* _Task requirements_: From the entries below, copy out all lines holding "typeface".

* _Dataset records_:
################

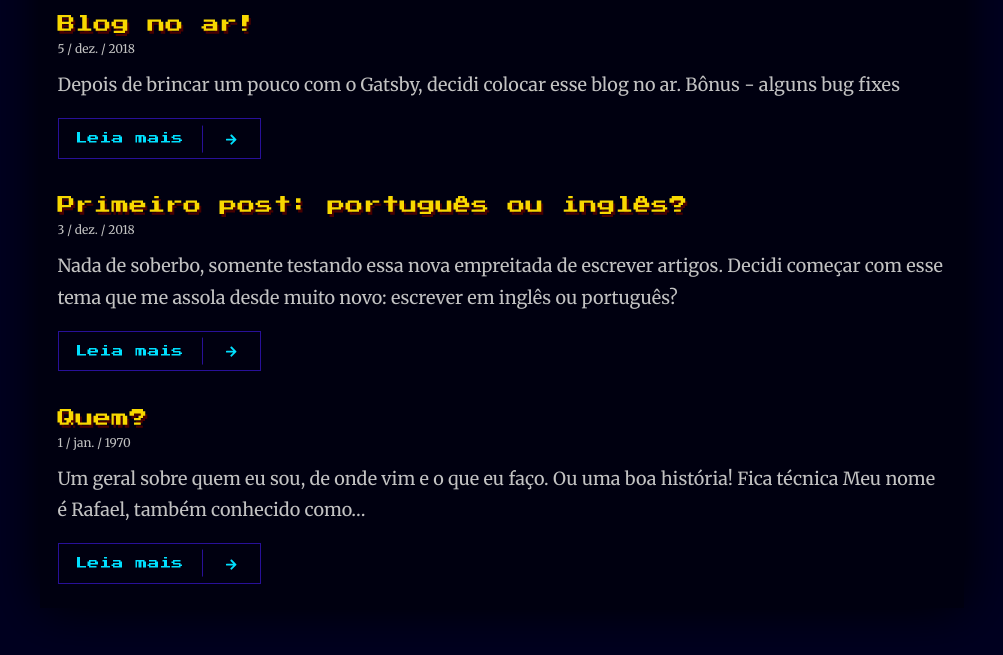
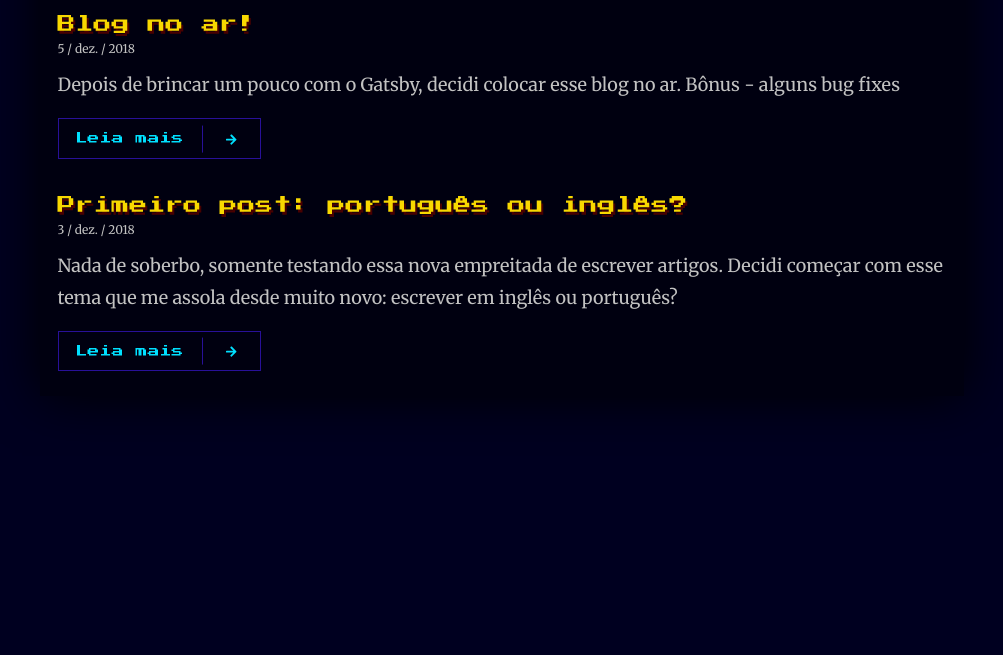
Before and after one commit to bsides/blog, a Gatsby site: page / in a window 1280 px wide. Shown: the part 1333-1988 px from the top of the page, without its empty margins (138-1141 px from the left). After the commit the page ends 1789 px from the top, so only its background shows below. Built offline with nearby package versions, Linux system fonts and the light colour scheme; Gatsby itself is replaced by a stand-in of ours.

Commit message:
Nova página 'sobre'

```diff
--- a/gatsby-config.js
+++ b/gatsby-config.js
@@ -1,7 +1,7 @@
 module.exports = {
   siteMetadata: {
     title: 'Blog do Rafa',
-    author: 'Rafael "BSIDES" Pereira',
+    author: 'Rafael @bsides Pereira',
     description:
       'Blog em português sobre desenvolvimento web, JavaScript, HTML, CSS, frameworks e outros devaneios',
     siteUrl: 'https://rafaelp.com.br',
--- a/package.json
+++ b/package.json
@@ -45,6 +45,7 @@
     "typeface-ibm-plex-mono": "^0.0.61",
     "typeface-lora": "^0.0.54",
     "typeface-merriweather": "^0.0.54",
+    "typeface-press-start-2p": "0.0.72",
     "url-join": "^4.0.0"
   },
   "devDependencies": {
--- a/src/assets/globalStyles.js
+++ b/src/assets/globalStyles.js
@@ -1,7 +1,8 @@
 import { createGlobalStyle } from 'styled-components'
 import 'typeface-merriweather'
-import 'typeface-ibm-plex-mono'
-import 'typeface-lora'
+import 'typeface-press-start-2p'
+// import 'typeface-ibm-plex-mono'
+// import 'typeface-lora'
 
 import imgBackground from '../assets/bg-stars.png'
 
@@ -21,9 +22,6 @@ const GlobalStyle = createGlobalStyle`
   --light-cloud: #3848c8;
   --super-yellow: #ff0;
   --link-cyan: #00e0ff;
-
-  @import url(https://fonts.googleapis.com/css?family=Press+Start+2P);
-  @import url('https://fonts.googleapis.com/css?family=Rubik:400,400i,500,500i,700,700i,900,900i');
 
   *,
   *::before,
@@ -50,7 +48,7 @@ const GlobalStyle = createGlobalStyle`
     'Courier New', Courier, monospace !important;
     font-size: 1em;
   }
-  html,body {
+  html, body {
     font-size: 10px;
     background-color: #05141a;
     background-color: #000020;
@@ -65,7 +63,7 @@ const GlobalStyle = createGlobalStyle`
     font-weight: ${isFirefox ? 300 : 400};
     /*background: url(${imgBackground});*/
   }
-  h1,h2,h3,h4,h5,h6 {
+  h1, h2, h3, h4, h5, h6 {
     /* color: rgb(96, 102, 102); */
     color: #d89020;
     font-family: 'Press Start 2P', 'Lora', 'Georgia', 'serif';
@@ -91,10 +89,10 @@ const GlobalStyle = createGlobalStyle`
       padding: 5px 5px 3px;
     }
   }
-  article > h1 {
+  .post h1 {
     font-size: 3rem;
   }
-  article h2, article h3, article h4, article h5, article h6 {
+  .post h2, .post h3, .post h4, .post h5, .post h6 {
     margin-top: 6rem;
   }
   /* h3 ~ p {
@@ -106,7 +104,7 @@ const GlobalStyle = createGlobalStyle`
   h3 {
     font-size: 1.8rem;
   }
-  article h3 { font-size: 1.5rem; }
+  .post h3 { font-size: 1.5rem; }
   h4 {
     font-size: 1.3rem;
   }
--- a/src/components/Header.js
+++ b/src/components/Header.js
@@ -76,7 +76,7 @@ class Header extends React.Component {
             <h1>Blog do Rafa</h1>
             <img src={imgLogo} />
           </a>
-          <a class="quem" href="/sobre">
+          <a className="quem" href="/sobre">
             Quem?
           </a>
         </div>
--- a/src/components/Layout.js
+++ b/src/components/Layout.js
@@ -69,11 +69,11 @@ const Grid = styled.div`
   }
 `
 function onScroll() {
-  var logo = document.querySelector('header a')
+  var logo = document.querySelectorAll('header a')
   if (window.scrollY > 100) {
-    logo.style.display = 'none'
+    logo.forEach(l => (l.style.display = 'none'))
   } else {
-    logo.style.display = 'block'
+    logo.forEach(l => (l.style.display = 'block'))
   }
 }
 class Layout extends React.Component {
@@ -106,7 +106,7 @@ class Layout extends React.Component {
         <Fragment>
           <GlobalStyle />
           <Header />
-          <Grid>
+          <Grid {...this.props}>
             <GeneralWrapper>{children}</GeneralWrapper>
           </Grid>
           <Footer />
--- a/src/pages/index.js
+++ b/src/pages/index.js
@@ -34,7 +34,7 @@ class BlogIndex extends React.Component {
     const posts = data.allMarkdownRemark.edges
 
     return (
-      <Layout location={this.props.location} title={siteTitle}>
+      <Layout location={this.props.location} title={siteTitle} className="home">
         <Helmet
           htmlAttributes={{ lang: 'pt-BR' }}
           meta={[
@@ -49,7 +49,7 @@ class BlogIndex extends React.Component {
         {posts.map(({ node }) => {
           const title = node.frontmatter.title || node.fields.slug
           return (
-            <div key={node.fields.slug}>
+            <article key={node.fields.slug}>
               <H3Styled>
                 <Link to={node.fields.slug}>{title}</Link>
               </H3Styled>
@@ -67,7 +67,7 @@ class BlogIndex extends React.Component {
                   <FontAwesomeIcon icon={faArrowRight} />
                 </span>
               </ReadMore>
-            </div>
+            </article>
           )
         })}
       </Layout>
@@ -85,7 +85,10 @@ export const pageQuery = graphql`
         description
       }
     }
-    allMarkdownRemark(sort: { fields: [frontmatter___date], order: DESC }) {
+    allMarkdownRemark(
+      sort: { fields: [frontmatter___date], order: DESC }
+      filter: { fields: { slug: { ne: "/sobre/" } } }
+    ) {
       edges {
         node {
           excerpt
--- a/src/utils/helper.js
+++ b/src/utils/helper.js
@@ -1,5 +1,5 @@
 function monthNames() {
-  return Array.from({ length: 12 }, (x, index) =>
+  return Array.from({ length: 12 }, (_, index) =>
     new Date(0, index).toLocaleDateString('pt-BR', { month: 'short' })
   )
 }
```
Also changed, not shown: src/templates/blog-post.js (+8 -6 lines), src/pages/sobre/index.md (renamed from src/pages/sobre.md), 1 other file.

################

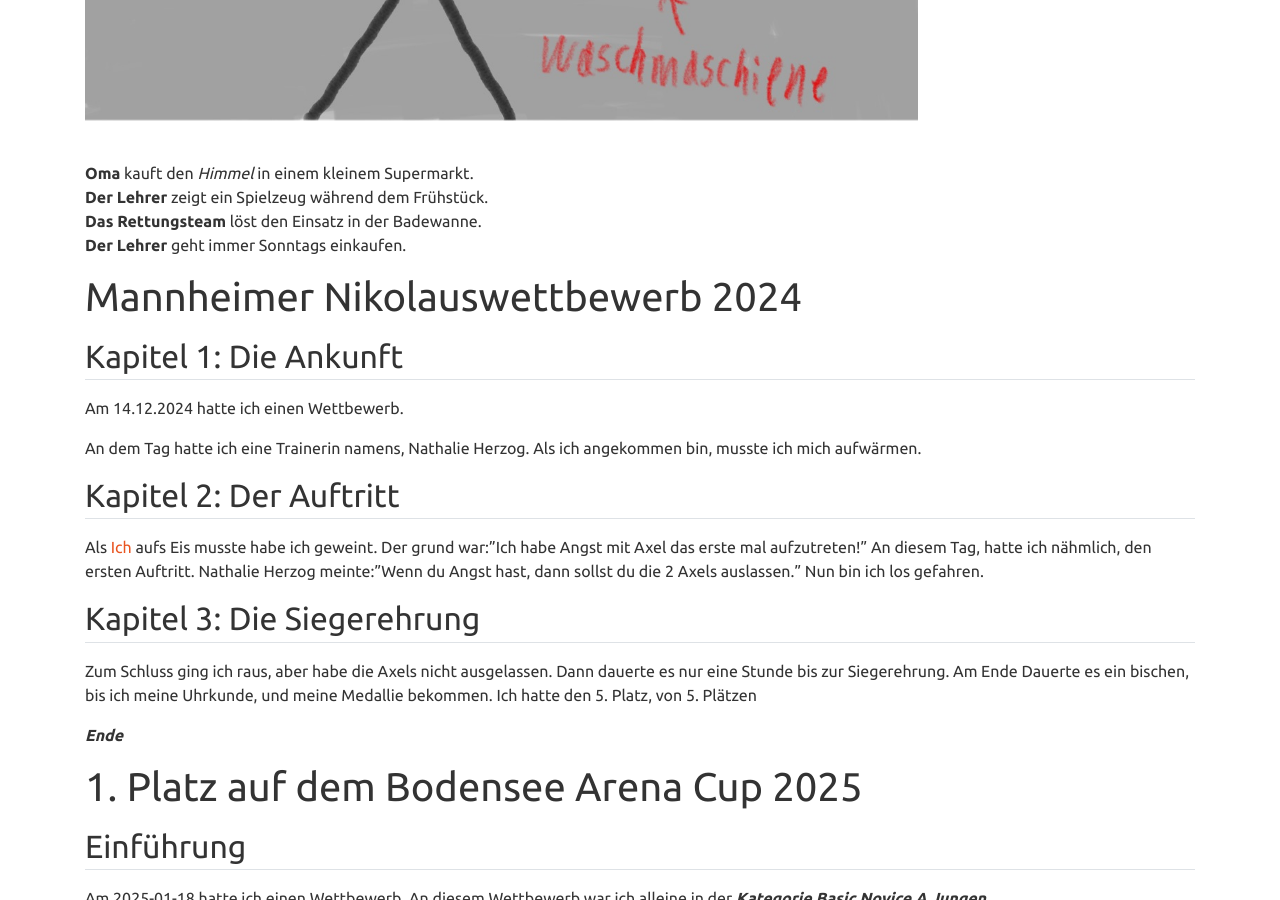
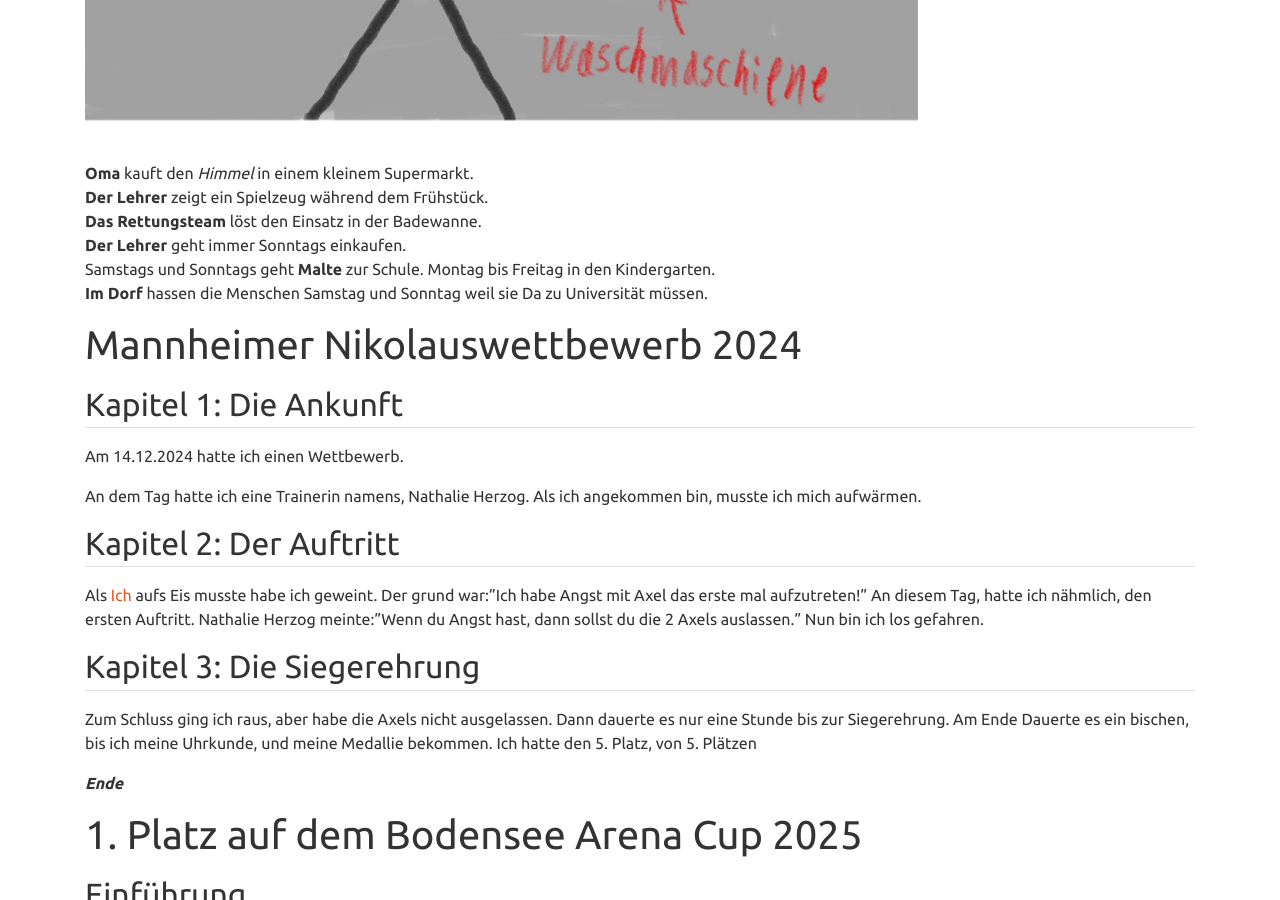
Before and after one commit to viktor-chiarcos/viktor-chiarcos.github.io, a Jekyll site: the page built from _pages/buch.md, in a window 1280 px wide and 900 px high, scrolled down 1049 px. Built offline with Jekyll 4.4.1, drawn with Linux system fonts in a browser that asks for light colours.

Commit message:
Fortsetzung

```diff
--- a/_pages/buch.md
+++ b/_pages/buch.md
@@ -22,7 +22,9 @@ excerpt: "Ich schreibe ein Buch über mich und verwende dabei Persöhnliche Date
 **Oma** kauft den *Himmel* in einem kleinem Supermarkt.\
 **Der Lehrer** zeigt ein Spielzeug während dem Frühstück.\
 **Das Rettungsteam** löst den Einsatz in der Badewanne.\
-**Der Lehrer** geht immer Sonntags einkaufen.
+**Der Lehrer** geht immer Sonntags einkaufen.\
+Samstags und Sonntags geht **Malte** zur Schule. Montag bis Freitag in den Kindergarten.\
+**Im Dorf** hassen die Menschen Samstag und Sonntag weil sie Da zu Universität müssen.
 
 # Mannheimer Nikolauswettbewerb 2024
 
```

################

* _Solution below_:
     "typeface-ibm-plex-mono": "^0.0.61",
     "typeface-lora": "^0.0.54",
     "typeface-merriweather": "^0.0.54",
+    "typeface-press-start-2p": "0.0.72",
 import 'typeface-merriweather'
-import 'typeface-ibm-plex-mono'
-import 'typeface-lora'
+import 'typeface-press-start-2p'
+// import 'typeface-ibm-plex-mono'
+// import 'typeface-lora'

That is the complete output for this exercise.